-- RECORDS FOR THIS TASK follows --

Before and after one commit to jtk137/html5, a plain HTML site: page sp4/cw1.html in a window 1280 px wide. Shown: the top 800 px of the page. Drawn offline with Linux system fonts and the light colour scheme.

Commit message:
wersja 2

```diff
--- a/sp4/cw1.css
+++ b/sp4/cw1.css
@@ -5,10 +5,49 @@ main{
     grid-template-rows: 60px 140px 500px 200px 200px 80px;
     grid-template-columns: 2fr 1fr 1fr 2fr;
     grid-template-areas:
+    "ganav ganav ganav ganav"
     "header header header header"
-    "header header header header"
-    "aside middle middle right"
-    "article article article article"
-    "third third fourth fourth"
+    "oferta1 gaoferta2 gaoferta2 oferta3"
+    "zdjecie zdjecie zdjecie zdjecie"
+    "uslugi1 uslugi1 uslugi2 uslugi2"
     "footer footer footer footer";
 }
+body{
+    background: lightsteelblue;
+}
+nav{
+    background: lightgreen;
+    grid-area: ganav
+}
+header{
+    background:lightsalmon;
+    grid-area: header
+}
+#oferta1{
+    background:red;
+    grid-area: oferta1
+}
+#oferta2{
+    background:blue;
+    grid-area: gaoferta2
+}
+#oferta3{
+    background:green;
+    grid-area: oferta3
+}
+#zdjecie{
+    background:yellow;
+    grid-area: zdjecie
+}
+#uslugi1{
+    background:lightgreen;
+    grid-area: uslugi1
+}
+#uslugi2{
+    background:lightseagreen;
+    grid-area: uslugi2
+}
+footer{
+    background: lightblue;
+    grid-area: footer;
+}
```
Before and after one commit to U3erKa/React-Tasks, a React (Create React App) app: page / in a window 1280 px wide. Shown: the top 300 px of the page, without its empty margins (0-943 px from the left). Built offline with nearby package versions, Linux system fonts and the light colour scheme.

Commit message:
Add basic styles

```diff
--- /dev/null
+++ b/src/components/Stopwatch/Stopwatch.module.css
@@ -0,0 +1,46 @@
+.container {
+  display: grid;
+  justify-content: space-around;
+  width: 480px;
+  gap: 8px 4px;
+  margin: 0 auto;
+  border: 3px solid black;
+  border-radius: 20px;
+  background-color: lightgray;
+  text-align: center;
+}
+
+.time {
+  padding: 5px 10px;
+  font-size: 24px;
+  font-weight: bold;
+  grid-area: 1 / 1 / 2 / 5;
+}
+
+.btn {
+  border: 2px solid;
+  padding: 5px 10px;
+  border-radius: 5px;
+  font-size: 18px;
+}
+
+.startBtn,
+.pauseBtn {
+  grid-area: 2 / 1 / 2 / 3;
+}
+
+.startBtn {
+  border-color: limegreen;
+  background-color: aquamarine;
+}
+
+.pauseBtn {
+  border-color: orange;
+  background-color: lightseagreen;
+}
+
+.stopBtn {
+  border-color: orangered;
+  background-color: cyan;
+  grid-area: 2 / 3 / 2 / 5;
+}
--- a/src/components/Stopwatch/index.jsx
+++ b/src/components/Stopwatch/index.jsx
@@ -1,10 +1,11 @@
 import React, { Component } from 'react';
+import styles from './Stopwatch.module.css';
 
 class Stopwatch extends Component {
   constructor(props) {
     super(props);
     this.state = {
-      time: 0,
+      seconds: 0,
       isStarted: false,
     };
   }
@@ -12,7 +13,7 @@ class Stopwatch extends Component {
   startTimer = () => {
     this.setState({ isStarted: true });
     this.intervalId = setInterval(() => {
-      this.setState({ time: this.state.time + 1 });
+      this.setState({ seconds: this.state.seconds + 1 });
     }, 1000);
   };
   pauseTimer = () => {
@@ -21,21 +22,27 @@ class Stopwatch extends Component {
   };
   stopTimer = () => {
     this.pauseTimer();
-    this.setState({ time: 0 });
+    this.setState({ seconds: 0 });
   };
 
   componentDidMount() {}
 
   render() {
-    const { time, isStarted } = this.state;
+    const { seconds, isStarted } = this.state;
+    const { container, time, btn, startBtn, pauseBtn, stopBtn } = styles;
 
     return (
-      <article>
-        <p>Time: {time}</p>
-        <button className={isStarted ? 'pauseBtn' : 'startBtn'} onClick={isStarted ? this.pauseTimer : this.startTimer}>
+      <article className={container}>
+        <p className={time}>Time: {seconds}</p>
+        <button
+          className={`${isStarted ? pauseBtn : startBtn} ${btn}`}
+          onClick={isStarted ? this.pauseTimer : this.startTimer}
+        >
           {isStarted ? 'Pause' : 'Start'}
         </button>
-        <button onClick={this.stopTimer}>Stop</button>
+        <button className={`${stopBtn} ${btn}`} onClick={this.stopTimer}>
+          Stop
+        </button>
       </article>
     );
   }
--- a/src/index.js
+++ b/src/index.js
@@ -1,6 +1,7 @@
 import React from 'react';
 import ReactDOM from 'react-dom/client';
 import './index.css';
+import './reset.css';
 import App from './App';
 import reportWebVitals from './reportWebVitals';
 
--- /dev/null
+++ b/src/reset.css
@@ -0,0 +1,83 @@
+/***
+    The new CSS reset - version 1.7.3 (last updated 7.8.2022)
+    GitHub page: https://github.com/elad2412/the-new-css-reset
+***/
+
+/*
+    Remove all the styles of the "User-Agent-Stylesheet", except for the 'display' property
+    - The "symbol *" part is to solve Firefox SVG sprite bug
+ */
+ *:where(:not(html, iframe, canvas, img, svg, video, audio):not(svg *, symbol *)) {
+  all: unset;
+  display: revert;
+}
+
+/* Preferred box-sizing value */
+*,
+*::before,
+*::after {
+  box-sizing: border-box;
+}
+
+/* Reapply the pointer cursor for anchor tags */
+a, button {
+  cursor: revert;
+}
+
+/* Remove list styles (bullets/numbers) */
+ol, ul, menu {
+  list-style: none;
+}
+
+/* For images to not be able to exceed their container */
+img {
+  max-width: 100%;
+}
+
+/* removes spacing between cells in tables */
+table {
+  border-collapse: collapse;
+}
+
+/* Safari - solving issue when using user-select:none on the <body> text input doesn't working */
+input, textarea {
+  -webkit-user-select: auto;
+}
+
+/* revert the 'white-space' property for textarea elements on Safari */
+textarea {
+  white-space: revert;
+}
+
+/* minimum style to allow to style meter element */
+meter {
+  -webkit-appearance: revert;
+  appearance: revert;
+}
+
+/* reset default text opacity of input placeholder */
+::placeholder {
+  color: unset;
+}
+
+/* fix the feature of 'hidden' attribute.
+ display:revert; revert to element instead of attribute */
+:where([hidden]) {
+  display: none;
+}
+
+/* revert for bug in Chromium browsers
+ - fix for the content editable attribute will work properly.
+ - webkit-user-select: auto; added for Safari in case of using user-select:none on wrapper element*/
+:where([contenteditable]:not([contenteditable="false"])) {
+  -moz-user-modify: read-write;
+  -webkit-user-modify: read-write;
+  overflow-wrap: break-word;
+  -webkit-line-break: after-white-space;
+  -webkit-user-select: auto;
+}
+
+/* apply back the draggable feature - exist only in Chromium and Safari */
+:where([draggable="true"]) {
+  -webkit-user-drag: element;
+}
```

-- RECORDS FOR THIS TASK concluded --

In the listing, return each line containing the string "radius".

+  border-radius: 20px;
+  border-radius: 5px;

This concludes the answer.